The French idea of la´citÚ is a fundament of the modern democratic republic of France:
In France and some other French-speaking countries, La´citÚ [...] is a prevailing conception of the separation of church and state and the absence of religious interference into government affairs (and conversely). The concept is related to secularism, but does not imply hostility towards religious beliefs.
The term "la´citÚ", in its current sense, implies free exercise of religion, but no special status for religion: religious activities should submit to about the same set of laws as other activities and are not considered above the law. The government refrains from taking positions on religious doctrine and only considers religious subjects from their practical consequences on the inhabitants' lives. [...]

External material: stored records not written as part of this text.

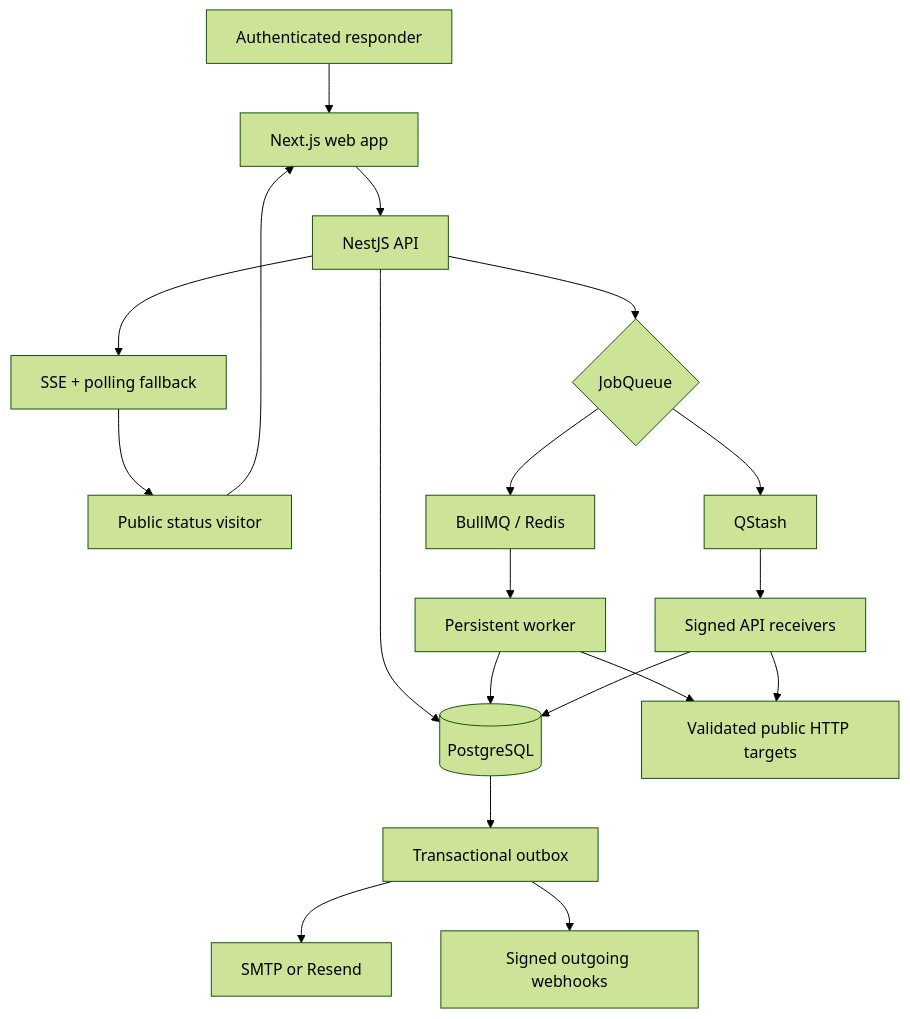
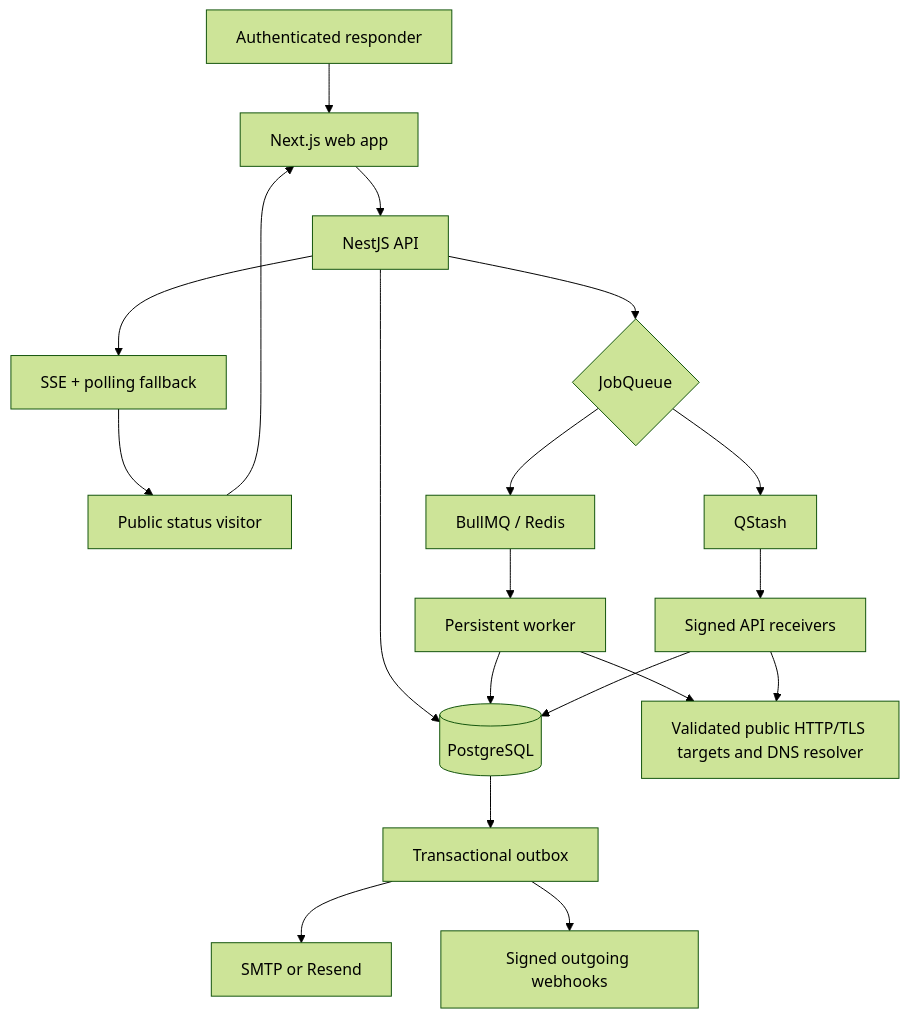
One commit to neevj2006/DevRelay changed the first of 4 diagrams in docs/architecture.md. Above: the diagram before and after it, drawn with Mermaid (forest theme). The commit also changed other lines of this file and 11 other files, not shown here.

````diff
--- a/docs/architecture.md
+++ b/docs/architecture.md
@@ -7,21 +7,21 @@
 ```mermaid
 flowchart TB
   User["Authenticated responder"] --> Web["Next.js web app"]
   Visitor["Public status visitor"] --> Web
   Web --> API["NestJS API"]
   API --> PG[("PostgreSQL")]
   API --> Adapter{"JobQueue"}
   Adapter --> Bull["BullMQ / Redis"]
   Adapter --> QStash["QStash"]
   Bull --> Worker["Persistent worker"]
   QStash --> Receiver["Signed API receivers"]
-  Worker --> Target["Validated public HTTP targets"]
+  Worker --> Target["Validated public HTTP/TLS targets and DNS resolver"]
   Receiver --> Target
   Worker --> PG
   Receiver --> PG
   PG --> Outbox["Transactional outbox"]
   Outbox --> Email["SMTP or Resend"]
   Outbox --> Hook["Signed outgoing webhooks"]
   API --> Live["SSE + polling fallback"]
   Live --> Visitor
 ```
````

Today the term is a core concept in the French constitution and many see being discreet with one's religion a necessity of being French. This has led to frequent divisions with non-Christian immigrants, especially with France's large Muslim population. The most recent debate has been over whether ostentatious religious displays, such as the hijab, the Star of David, and conspicuous Christian crosses should be banned from public schools. See French law to ban notable religious symbols.
Anders Jacobsen |